TOKYO (Reuters) - Annual growth in Japanese retail sales slowed in May to its lowest in seven months, adding to worries about weak consumer spending that caused a first-quarter economic contraction.
The 0.6 percent annual increase in retail sales in May was weaker than the median estimate for a 0.9 percent gain, following a revised 1.5 percent increase in April.May’s result marked the slowest growth since a 0.2 percent decline last October.
“Consumption is picking up gradually from the temporary decline at the start of the year but its rebound is weak due to sluggish wages,” said Azusa Kato, senior economist at BNP Paribas Securities.
“Employees’ incomes are on the rise as a whole with many elderly and women joining the labor force as part-timers. But they don’t have enough purchasing power to drive consumption.”

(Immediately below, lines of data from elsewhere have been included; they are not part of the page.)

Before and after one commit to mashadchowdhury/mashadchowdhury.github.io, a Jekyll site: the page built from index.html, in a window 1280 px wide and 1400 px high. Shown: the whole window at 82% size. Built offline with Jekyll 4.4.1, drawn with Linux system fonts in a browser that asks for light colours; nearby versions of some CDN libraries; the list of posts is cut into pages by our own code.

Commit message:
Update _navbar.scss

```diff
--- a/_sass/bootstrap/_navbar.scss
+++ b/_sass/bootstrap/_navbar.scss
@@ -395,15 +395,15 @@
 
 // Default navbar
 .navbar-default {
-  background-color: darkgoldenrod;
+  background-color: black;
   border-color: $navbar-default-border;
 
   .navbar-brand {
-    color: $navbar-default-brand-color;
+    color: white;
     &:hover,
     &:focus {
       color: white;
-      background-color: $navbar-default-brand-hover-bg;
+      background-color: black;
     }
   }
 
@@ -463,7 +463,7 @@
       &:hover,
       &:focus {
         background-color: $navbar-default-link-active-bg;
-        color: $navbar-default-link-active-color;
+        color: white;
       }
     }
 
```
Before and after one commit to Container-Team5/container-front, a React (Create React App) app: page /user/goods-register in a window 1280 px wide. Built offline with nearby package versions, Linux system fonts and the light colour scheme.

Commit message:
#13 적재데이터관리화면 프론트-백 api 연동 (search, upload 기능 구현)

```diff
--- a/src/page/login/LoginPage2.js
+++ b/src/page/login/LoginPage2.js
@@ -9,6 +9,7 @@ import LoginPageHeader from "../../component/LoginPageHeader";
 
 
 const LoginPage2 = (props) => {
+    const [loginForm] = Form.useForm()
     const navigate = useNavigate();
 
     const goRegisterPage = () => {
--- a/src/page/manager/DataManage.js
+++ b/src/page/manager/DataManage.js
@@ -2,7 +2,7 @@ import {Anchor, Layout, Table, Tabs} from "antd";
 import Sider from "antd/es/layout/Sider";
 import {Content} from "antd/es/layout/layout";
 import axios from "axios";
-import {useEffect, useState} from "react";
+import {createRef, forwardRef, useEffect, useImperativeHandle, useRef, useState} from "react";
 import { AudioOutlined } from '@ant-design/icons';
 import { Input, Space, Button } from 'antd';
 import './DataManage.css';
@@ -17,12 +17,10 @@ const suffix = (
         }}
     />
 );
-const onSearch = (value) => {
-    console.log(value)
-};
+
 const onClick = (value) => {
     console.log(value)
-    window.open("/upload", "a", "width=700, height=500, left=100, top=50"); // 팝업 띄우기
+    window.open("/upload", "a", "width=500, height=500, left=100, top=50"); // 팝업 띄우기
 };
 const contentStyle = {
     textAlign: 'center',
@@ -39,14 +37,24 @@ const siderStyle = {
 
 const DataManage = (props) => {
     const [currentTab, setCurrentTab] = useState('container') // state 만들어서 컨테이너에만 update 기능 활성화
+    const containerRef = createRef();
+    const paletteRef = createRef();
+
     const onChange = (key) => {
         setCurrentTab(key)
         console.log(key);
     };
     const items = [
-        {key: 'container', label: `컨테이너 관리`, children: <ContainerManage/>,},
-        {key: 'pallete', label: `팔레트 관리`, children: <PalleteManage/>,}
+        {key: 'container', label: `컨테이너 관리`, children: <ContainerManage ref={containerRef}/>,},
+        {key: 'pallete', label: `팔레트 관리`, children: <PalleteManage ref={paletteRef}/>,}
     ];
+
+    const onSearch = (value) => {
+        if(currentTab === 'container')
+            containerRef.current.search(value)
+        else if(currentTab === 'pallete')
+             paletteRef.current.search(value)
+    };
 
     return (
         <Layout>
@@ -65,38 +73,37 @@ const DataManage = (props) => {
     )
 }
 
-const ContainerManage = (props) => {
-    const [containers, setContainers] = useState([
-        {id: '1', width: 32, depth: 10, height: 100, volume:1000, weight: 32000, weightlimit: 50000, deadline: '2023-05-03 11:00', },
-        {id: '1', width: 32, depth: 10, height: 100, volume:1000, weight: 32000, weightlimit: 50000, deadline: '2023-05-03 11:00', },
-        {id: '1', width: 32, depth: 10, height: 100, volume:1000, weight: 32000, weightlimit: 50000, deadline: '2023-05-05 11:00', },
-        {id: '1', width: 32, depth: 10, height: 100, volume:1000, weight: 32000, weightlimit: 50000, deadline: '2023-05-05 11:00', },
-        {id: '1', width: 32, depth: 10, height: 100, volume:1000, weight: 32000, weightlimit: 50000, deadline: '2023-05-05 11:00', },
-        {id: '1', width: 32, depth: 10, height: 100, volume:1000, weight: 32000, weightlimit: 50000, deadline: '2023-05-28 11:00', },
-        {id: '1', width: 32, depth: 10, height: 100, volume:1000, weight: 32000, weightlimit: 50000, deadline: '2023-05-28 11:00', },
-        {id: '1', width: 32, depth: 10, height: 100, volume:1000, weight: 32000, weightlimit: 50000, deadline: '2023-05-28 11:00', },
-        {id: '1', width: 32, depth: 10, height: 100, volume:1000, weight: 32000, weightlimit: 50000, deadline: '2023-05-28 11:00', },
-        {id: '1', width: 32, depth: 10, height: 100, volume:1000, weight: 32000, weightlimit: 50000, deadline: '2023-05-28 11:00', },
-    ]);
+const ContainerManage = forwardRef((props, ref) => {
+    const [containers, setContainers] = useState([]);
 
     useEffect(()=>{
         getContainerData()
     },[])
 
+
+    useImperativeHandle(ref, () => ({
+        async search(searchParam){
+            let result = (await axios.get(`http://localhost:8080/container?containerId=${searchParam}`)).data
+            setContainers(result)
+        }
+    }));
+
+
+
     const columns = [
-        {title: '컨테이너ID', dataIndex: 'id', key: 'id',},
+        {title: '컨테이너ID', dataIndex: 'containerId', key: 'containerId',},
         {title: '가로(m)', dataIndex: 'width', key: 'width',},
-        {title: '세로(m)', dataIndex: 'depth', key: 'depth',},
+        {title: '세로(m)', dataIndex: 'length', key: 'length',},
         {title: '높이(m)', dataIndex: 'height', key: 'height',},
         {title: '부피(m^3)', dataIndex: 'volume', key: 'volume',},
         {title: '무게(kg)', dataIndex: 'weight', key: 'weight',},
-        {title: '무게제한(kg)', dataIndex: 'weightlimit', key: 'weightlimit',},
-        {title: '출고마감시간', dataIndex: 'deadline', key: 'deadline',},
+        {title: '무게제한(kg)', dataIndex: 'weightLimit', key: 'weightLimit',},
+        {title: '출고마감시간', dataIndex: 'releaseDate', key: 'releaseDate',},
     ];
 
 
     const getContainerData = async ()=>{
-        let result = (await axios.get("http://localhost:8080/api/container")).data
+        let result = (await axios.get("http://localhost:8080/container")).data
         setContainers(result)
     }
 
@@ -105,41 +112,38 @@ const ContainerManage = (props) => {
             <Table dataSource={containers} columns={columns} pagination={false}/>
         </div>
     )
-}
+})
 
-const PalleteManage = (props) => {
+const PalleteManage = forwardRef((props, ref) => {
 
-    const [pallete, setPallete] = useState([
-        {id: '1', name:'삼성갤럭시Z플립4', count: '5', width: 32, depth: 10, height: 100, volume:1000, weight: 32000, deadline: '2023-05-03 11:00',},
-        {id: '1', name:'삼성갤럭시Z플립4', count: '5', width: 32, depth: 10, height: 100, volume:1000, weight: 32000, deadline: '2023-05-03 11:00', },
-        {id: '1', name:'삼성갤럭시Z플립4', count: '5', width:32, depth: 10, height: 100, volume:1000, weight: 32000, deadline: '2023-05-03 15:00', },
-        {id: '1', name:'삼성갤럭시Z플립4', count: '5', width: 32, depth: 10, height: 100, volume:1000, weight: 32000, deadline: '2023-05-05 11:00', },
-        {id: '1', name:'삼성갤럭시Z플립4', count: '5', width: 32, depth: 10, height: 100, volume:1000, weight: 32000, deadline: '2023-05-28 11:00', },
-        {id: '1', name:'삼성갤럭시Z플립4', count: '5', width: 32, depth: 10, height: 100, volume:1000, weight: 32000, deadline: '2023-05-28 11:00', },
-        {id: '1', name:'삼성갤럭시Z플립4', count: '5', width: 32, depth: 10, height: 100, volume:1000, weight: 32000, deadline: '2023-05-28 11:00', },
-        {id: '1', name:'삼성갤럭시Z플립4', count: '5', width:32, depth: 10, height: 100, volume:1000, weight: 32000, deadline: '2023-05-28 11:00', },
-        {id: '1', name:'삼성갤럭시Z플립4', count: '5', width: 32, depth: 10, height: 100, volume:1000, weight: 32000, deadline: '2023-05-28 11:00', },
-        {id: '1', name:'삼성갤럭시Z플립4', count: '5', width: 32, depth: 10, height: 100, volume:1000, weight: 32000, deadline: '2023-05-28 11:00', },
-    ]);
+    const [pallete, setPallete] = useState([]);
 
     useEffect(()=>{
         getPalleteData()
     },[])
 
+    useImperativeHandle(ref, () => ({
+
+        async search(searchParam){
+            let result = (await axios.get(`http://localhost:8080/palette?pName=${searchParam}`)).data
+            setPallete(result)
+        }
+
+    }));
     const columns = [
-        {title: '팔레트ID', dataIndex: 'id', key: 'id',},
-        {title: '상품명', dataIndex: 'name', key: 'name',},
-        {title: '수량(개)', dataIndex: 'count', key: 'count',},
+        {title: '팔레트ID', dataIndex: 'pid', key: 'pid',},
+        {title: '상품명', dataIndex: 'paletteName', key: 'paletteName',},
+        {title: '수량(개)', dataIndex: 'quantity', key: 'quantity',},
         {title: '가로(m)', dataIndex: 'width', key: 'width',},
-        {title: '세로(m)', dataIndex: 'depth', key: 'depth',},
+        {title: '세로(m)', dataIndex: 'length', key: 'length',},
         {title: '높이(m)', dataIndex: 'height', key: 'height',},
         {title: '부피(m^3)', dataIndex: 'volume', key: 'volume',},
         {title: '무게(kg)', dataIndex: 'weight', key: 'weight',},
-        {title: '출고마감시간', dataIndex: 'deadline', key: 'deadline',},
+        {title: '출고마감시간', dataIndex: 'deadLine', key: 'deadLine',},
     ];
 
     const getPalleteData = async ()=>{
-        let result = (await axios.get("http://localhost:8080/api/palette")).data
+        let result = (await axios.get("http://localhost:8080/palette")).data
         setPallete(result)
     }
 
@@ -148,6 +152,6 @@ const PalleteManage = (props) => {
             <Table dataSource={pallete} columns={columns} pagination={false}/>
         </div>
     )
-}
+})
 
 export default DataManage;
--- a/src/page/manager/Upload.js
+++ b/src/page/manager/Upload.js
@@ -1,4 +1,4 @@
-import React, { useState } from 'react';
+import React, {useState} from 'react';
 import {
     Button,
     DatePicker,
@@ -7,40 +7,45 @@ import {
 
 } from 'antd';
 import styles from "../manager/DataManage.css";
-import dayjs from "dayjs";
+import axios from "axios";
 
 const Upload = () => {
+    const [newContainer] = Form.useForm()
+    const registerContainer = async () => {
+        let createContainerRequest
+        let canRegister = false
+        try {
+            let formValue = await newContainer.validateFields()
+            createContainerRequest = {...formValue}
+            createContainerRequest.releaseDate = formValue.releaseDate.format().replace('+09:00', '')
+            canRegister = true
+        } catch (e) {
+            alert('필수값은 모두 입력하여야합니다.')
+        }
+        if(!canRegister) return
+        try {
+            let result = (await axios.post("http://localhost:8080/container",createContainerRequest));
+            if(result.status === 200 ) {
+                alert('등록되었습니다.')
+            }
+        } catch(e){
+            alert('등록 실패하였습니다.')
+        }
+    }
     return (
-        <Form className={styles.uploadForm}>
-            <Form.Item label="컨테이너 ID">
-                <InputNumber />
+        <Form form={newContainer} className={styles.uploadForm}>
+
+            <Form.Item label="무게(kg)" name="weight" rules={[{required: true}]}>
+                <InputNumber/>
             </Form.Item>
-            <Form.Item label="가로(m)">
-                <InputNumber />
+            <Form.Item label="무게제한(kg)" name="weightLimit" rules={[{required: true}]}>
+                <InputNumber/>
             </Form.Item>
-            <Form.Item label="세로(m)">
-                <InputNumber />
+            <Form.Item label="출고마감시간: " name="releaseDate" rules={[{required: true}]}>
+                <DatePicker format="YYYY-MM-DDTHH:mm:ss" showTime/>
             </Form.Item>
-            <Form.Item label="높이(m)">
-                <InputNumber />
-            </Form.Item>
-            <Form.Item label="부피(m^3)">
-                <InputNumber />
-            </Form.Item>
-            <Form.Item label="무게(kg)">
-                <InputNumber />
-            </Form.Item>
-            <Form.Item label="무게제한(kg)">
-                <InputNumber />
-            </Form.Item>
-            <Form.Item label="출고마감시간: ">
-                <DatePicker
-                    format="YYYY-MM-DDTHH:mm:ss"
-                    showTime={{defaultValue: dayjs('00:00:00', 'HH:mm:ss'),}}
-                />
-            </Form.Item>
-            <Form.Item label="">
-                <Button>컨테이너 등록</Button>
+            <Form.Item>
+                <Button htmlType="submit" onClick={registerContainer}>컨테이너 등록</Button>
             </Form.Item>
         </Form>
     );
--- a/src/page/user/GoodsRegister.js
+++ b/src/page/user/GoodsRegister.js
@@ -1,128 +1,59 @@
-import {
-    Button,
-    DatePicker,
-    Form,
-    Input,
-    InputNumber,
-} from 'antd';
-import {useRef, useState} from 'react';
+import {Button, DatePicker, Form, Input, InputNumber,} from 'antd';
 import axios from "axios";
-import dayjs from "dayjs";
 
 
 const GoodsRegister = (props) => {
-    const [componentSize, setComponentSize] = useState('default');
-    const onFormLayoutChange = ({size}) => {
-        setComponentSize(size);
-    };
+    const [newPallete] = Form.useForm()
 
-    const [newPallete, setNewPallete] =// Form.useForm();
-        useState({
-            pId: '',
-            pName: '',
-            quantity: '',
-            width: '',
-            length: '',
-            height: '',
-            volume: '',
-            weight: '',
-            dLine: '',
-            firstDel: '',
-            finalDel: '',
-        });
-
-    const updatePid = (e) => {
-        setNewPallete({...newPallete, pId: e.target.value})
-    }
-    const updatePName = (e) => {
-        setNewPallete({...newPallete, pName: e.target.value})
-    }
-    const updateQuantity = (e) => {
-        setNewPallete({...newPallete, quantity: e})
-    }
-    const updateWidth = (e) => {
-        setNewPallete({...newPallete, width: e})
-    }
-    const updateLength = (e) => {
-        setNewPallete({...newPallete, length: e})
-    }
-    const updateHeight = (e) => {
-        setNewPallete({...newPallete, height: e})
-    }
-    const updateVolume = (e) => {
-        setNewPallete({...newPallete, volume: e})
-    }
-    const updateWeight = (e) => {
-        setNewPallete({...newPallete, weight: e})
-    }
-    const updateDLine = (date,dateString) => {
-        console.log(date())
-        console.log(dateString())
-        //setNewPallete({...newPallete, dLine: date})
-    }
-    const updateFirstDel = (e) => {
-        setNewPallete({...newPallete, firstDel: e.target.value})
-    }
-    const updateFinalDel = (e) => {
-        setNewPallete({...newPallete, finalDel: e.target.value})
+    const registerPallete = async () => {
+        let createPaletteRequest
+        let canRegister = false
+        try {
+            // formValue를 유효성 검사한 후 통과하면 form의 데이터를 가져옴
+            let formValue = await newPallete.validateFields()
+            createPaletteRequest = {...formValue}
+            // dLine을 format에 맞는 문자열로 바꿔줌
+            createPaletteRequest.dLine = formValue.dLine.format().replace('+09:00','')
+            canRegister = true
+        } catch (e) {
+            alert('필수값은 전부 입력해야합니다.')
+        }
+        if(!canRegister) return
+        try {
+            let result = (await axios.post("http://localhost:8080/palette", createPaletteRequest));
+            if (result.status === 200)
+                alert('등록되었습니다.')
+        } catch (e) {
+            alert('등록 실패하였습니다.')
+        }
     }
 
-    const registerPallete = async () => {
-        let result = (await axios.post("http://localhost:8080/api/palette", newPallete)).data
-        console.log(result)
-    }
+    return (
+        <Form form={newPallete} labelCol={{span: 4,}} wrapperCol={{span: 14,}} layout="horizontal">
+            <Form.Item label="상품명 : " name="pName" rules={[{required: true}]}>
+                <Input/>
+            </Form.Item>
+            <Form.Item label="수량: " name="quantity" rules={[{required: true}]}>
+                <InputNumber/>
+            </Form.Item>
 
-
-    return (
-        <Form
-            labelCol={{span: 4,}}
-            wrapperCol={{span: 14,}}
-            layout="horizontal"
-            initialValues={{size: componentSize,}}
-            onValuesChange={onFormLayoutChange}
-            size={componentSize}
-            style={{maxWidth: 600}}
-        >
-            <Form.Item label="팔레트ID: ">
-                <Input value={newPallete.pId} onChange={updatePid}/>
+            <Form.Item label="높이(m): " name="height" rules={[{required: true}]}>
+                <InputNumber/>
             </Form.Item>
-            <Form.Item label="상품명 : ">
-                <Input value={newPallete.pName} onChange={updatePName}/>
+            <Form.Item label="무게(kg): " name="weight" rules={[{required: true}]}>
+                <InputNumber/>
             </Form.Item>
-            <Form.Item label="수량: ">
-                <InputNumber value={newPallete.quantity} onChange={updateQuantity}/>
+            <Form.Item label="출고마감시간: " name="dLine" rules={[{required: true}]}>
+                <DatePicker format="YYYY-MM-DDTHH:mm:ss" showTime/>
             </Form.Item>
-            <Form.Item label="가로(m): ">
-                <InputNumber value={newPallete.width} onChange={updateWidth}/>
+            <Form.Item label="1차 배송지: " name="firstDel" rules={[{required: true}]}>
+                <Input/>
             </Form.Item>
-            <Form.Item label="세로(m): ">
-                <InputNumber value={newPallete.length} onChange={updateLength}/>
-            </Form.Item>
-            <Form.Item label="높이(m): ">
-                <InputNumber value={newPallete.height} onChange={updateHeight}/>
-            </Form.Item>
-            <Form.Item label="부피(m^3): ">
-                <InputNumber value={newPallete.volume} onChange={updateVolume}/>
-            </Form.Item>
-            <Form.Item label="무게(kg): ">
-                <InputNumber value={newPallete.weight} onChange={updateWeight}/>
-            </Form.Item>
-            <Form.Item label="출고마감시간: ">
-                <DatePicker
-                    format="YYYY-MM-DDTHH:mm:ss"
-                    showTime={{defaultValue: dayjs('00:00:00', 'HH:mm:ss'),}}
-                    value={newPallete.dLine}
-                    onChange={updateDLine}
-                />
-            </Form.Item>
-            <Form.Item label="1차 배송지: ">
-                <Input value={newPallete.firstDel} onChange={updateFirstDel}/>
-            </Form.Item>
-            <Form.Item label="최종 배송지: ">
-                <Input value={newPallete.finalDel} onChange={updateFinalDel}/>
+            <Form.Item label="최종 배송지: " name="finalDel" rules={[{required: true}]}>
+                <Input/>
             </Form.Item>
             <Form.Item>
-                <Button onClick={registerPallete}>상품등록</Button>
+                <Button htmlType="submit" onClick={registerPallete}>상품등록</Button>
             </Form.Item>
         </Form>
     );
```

On a seasonally-adjusted basis, retail sales declined 1.7 percent in May, data from the trade ministry showed on Thursday.
Japan’s economy is expected to bounce back in April-June from the first-quarter contraction that ended the longest growth run since the 1980s bubble economy. Analysts said the slump was caused by one-off factors such as bad weather and saw it as temporary.
The trade ministry data showed on Thursday that growth in fuel sales led May’s retail sales, reflecting higher gasoline prices, while spending on items such as clothes and cars declined in May from a year earlier.
While risks to the export-reliant economy abound, not least from a heated China-U.S. trade dispute that has roiled financial markets, weak domestic demand is a worry for policymakers struggling to stoke sustainable inflation.
A rise in private consumption that constitutes about 60 percent of the economy could lift consumer prices, which may help the Bank of Japan accelerate inflation to its elusive 2 percent target.
A tight labor market has not yet fueled growth in wages, keeping Japan’s thrifty consumers from splashing out, which in turn causes inflation to stay low.
Japan’s annual core consumer inflation, which includes oil products but excludes volatile fresh food prices, held steady at 0.7 percent in May, well below the BOJ’s 2 percent price goal, data out last week showed.
With inflation remaining stubbornly subdued despite more than five years of massive monetary easing, the BOJ is lagging well behind other central banks in unwinding crisis-mode stimulus.
The central bank will scrutinize upcoming data at its rate review in July, at which the nine-member board will conduct a quarterly review of its long-term growth and price outlook and analyze factors behind stubbornly slow inflation.
Reporting by Tetsushi Kajimoto; Editing by Chang-Ran Kim and Eric Meijer